She also believes that, rather than the landlord handing over her details, Select Energy Direct found them through the new business registrations on Companies House.
She, and her partner, Jonathan, have listened to the calls back and are confident Polly was unaware she was signing up to a new three year contract.
However, they are now being hit with more charges including for cancelled direct debits – after Polly cancelled payments when she thought she had been scammed – and cancellation costs.
Another major concern is that the salon is being charged for gas, which they do not even have at the property, just electricity. The customers say they are being charged for a gas supply when the property doesn’t have it.
Jonathan said: ‘This is our first business and we are both very stressed. In what should be a happily exciting time for us, starting our own business, we have been hoodwinked by this third party company that maliciously cold called Polly.’
He added they have offered to pay the electricity they have used to Yorkshire so far but this offer was rejected.
A Yorkshire Gas and Power spokesperson said: ‘We are sorry to hear of the dissatisfaction this customer feels. YGP has rigorous standards in our contracting process through third parties and internal sales processes.
‘YGP prides itself on a high standard of customer service.
We have listened to a call recording lasting 7 minutes and 21 seconds between the customer and the third party broker and we have not been able to find any issue with the way in which the sale was conducted by broker.
‘The call recording does not indicate any form of pressurised selling from the broker and verifies that the broker did make it clear at numerous times within the call that they are a third party energy broker who are not employed by Yorkshire Gas and Power.’
It added it believes the recording makes it clear to the customer they are entering in to an energy supply contract and made clear the contract standing charges and unit rates.
The spokesperson continued: ‘Select Energy is a wholly separate and independent company from Yorkshire Gas and Power. It is an independent energy brokerage that can access and sell commercial energy supply contracts. We are one of many other commercial energy suppliers to whom they have access to the supply market.’
Regarding the gas supply, it says it has checked the status of the gas meter and believes there is a live gas supply.
Although Polly and Jonathan now have emails from Yorkshire’s customer service confirming they can move supplier, this has also been rescinded.
This is Money has contacted Select Energy Direct for comment but it said it would be unable to comment as it has not yet received a complaint from Polly and Jonathan.

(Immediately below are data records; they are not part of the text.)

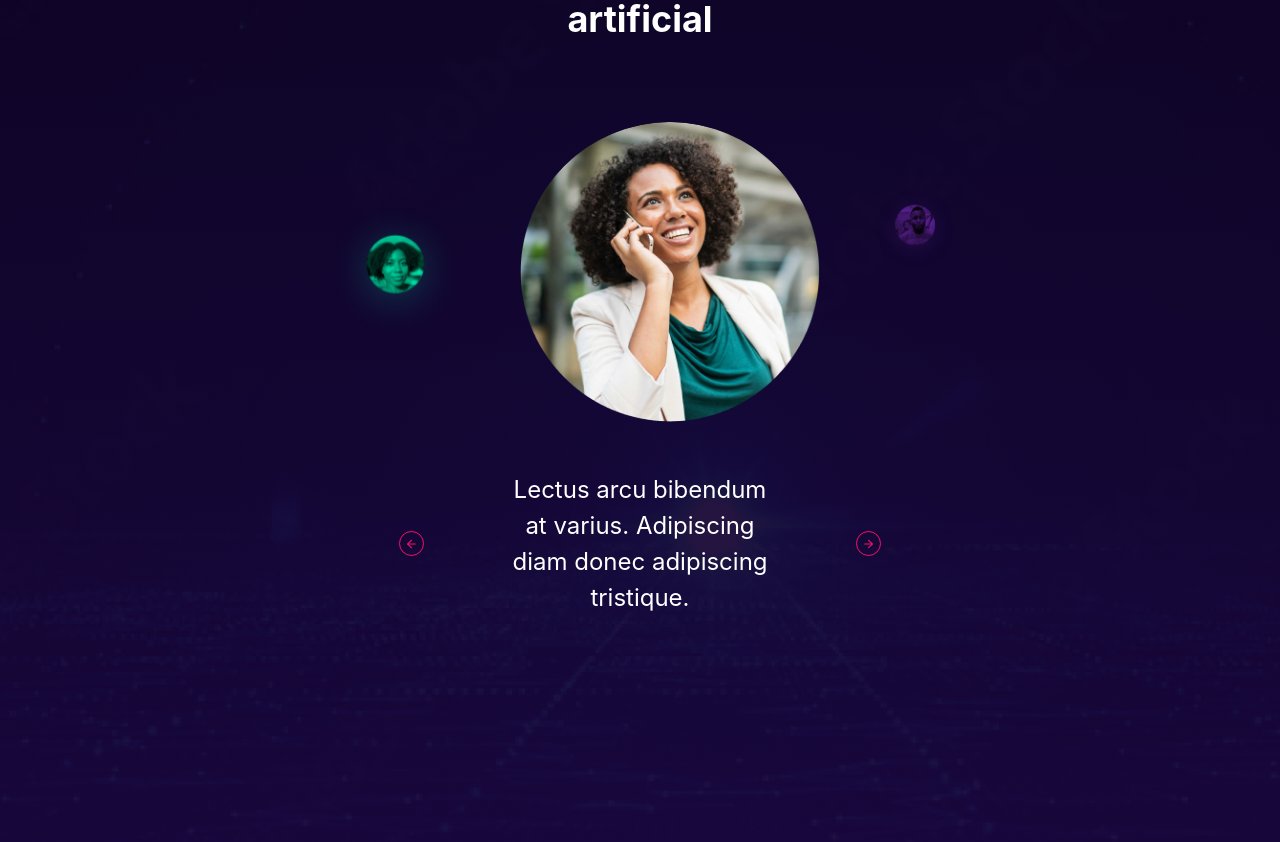
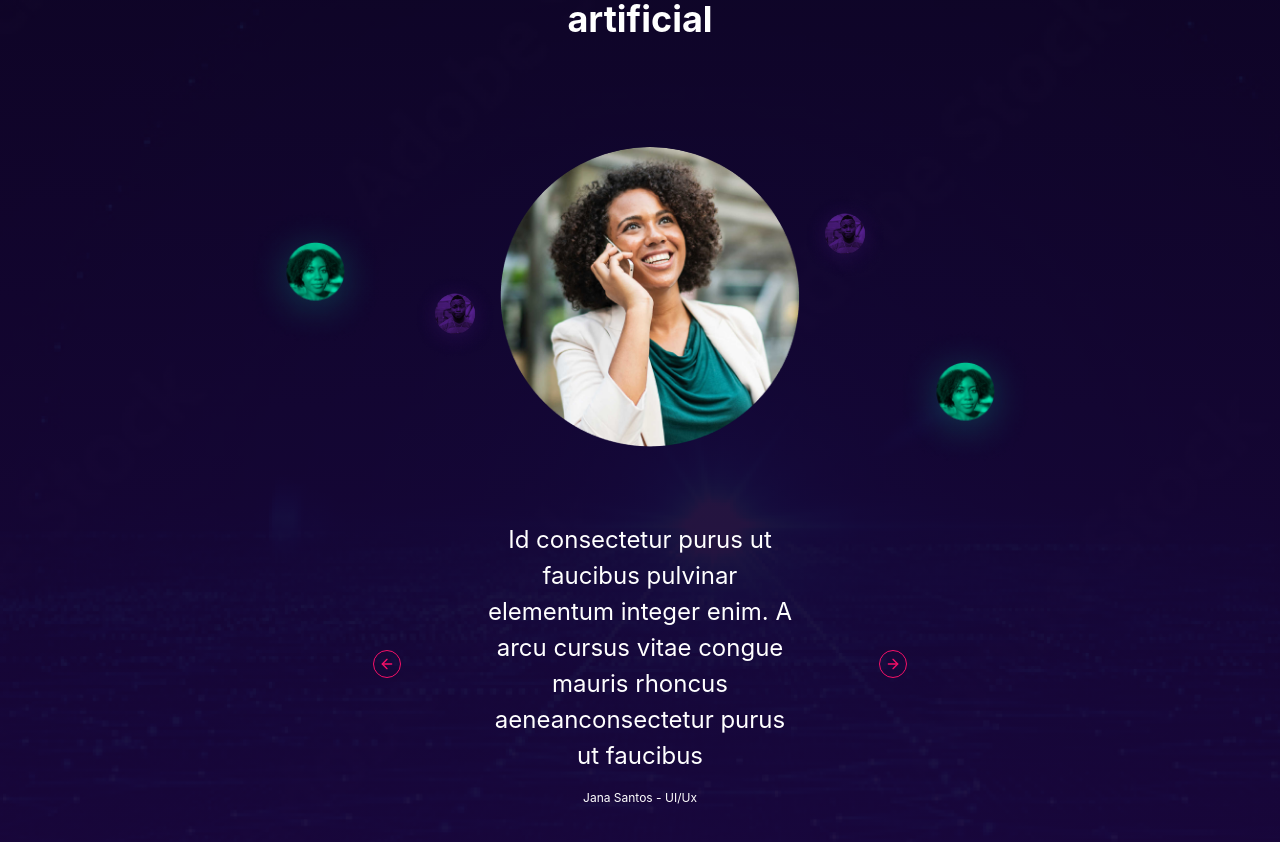
Before and after one commit to MatheusRochaDias/front-end-neuralx, a Next.js app: page / in a window 1280 px wide. Shown: the part 2540-3382 px from the top of the page. Built offline with nearby package versions, Linux system fonts and the light colour scheme.

Commit message:
feat: adicionando secao de carousel de comments

```diff
--- a/src/pages/index.tsx
+++ b/src/pages/index.tsx
@@ -13,6 +13,8 @@ import Img from "../../public/assets/imgCarousel.png";
 import User from "../../public/assets/user.png";
 import User2 from "../../public/assets/user2.png";
 import User3 from "../../public/assets/user3.png";
+import { data } from "~/components/mocks/carouselServices";
+import { dataComments } from "~/components/mocks/carouselComments";
 import { Header, Layout } from "~/components";
 import { Particles as configParticles } from "~/components/mocks/particles";
 import { FiArrowRight, FiArrowLeft } from "react-icons/fi";
@@ -22,8 +24,18 @@ import Particles from "react-tsparticles";
 import { loadFull } from "tsparticles";
 import type { Container, Engine } from "tsparticles-engine";
 
+interface ISeries {
+  name: string;
+  data: number;
+}
+
+interface ITest {
+  categories: Array<string>;
+  series: ISeries[];
+}
 export default function Home() {
   const [current, setCurrent] = useState(0);
+  const [currentComment, setCurrentComment] = useState(0);
   const [isLarger, Deskt, xl, lg, xl1378, isText, smQuote] = useMediaQuery([
     "(min-width: 1320px)",
     "(max-width: 1350px)",
@@ -43,28 +55,6 @@ export default function Home() {
   };
 
   const isWidth = window.screen.width;
-  const data = [
-    {
-      image: Img.src,
-      title: "Visão Computacional",
-      description:
-        "Id consectetur purus ut faucibus pulvinar elementum integer enim. A arcu cursus vitae congue mauris rhoncus aeneanconsectetur purus ut faucibus pulvinar elementum integer enim. A arcu cursus vitae congue mauris rhoncus aenean",
-    },
-    {
-      image: Ia.src,
-      title: "Deep learning",
-      description:
-        "Lorem ipsum dolor sit amet, consectetur adipisicing elit. Eos ad tempore consequuntur nihil reprehenderit aliquam minus quidem at maxime dolorum voluptatibus, eum suscipit minima natus. Porro pariatur aliquam quam velit.",
-    },
-    {
-      image:
-        "https://www.totvs.com/wp-content/uploads/2019/06/o-que-e-inteligencia-artificial.jpg",
-      title: "Inteligencia Artificial",
-      description:
-        "Magna sit amet purus gravida. Sit amet porttitor eget dolor morbi nonLectus vestibulum mattis ullamcorper velit sed ullamcorper.Diam phasellus vestibulum lorem sed risus ultricies tristique nulla. Dui faucibus in ornare quam viverra.Posuere ac consequat semper viverra.",
-    },
-  ];
-
   return (
     <Box w="full">
       <Box
@@ -409,22 +399,30 @@ export default function Home() {
           </Flex>
         </Flex>
       </Flex>
-      <Box w="full" bg="#150433" id="contact" h="1800px" pt="300px">
+      <Box
+        w="full"
+        bg="#150433"
+        id="contact"
+        h="1800px"
+        pt={{ base: "170px", lg: "300px" }}
+      >
         <Layout>
-          <Box>
+          <Box mx={{ base: "10px", lg: "" }}>
             <Heading
               textAlign={"center"}
               color="#fff"
-              w="40%"
+              w={{ base: "100%", lg: "40%" }}
               mx="auto"
-              mb="80px"
+              mb={{ base: "20px", lg: "80px" }}
             >
               Seja uma empresa adepta da Inteligência artificial
             </Heading>
             <Flex w="full" justify={"center"} align="center">
-              <Box>
+              <Box display={{ base: "none", lg: "flex" }}>
                 <Image
-                  mr="50px"
+                  onClick={() => setCurrentComment(0)}
+                  cursor="pointer"
+                  mr="20px"
                   src={User2.src}
                   backgroundSize="cover"
                   w="150px"
@@ -433,20 +431,10 @@ export default function Home() {
                   alt="Carousel de imagens"
                   id="image-users"
                 />
-              </Box>
-              <Box>
                 <Image
-                  src={User.src}
-                  backgroundSize="cover"
-                  w="300px"
-                  h="300px"
-                  borderRadius={"50%"}
-                  alt="Carousel de imagens"
-                />
-              </Box>
-              <Box>
-                <Image
-                  ml="50px"
+                  onClick={() => setCurrentComment(1)}
+                  cursor="pointer"
+                  mt="100px"
                   src={User3.src}
                   backgroundSize="cover"
                   w="90px"
@@ -456,53 +444,107 @@ export default function Home() {
                   id="image-users1"
                 />
               </Box>
+              <Box>
+                <Image
+                  src={dataComments[currentComment].image}
+                  backgroundSize="cover"
+                  w={{ base: "200px", lg: "300px" }}
+                  h={{ base: "200px", lg: "300px" }}
+                  borderRadius={"50%"}
+                  alt="Carousel de imagens"
+                />
+              </Box>
+              <Box display={{ base: "none", lg: "flex" }}>
+                <Image
+                  onClick={() => setCurrentComment(2)}
+                  cursor="pointer"
+                  mt="100px"
+                  src={User3.src}
+                  backgroundSize="cover"
+                  w="90px"
+                  h="90px"
+                  borderRadius={"50%"}
+                  alt="Carousel de imagens"
+                  id="image-users1"
+                />
+                <Image
+                  onClick={() => setCurrentComment(3)}
+                  cursor="pointer"
+                  src={User2.src}
+                  mt="200px"
+                  backgroundSize="cover"
+                  w="150px"
+                  h="150px"
+                  borderRadius={"50%"}
+                  alt="Carousel de imagens"
+                  id="image-users"
+                />
+              </Box>
             </Flex>
-            <Flex w="50%" mx="auto" justify={"center"} align="center" mt="50px">
+            <Flex
+              w={{ base: "100%", lg: "50%" }}
+              mx="auto"
+              justify={"center"}
+              align="center"
+              mt={{ base: "10px", lg: "50px" }}
+            >
               <Flex
                 align={"center"}
                 justify="center"
-                w="25px"
-                h={"25px"}
+                border="1px solid #F61067"
+                borderRadius={50}
+                w="28px"
+                h={"28px"}
+                _hover={{
+                  bg: "#F61067",
+                  color: "#fff",
+                }}
+                color="#F61067"
+                p="5px"
+                cursor={"pointer"}
+                onClick={() => {
+                  if (currentComment === 0) {
+                    setCurrentComment(dataComments?.length);
+                  }
+                  setCurrentComment((item) => item - 1);
+                }}
+              >
+                <FiArrowLeft size={18} />
+              </Flex>
+              <Box
+                color="#fff"
+                fontSize={{ base: "17px", lg: "24px" }}
+                w={{ base: "90%", lg: "70%" }}
+                mx={{ base: "5px", lg: "80px" }}
+                textAlign={"center"}
+              >
+                {dataComments[currentComment].comment}
+                <Text fontSize={"12px"} mt="15px">
+                  {dataComments[currentComment].author}
+                </Text>
+              </Box>
+              <Flex
+                align={"center"}
+                justify="center"
+                w="28px"
+                h={"28px"}
+                _hover={{
+                  bg: "#F61067",
+                  color: "#fff",
+                }}
+                color="#F61067"
                 border="1px solid #F61067"
                 borderRadius={50}
                 p="5px"
                 cursor={"pointer"}
                 onClick={() => {
-                  if (current === 0) {
-                    setCurrent(3);
+                  if (currentComment >= dataComments.length - 1) {
+                    setCurrentComment(-1);
                   }
-                  setCurrent((item) => item - 1);
+                  setCurrentComment((item) => item + 1);
                 }}
               >
-                <FiArrowLeft color="#F61067" size={18} />
-              </Flex>
-              <Box
-                color="#fff"
-                fontSize={"24px"}
-                w="50%"
-                mx="80px"
-                textAlign={"center"}
-              >
-                Lectus arcu bibendum at varius. Adipiscing diam donec adipiscing
-                tristique.
-              </Box>
-              <Flex
-                align={"center"}
-                justify="center"
-                w="25px"
-                h={"25px"}
-                border="1px solid #F61067"
-                borderRadius={50}
-                p="5px"
-                cursor={"pointer"}
-                onClick={() => {
-                  if (current >= data.length - 1) {
-                    setCurrent(-1);
-                  }
-                  setCurrent((item) => item + 1);
-                }}
-              >
-                <FiArrowRight color="#F61067" size={18} />
+                <FiArrowRight size={18} />
               </Flex>
             </Flex>
           </Box>
--- a/src/styles/globals.css
+++ b/src/styles/globals.css
@@ -35,7 +35,7 @@ a {
 }
 
 #image-users{
-  animation: float 3s ease-in-out infinite;
+  animation: float 7s ease-in-out infinite;
 }
 
 @keyframes float{
@@ -50,17 +50,17 @@ a {
   }
 }
 #image-users1{
-  animation: float1 4s ease-in-out infinite;
+  animation: float1 6s ease-in-out infinite;
 }
 
 @keyframes float1{
   0% {
-    transform:  translateY(-20px);
+    transform:  translateY(-30px);
   }
   50%{
     transform: translateY(-45px);
   }
   100%{
-    transform: translateY(-20px);
+    transform: translateY(-30px);
   }
 }
```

The firm said it operates to high standards which are set out by the energy companies it deals with.
It added it will investigate any complaint it receives accordingly. On Trustpilot, despite a number of positive reviews, there are also a large amount of people complaining of a similar experience to Polly’s.
What to do if you think you have been misled?
Third party intermediaries, such as Select Energy Direct, are not subject to direct sectoral regulation in the same way as energy suppliers by Ofgem.
The watchdog has said it is mindful of the potential benefits and risks of the intermediaries and is currently progressing a number of projects that consider improvements in the services that will enhance consumer experience.
However, there are steps customers can take if they believe they have been misled by a salesperson into joining an energy deal, according to Citizens Advice.
It said customers should immediately contact either their old supplier or the new one.
Let them know that you didn’t agree to the switch, and ask them to cancel it if it’s still in progress. If the switch has already happened, ask them to reverse it.
Make a note of the date and time you call, and who you spoke to.
Once you’ve contacted the supplier, they should write to you within 5 working days to explain what they plan to do and within 20 working days to confirm they’re reversing the switch or explain why it was correct.
If they believe it was correct, then you can take the case to the Energy Ombudsman which will review it and make a decision.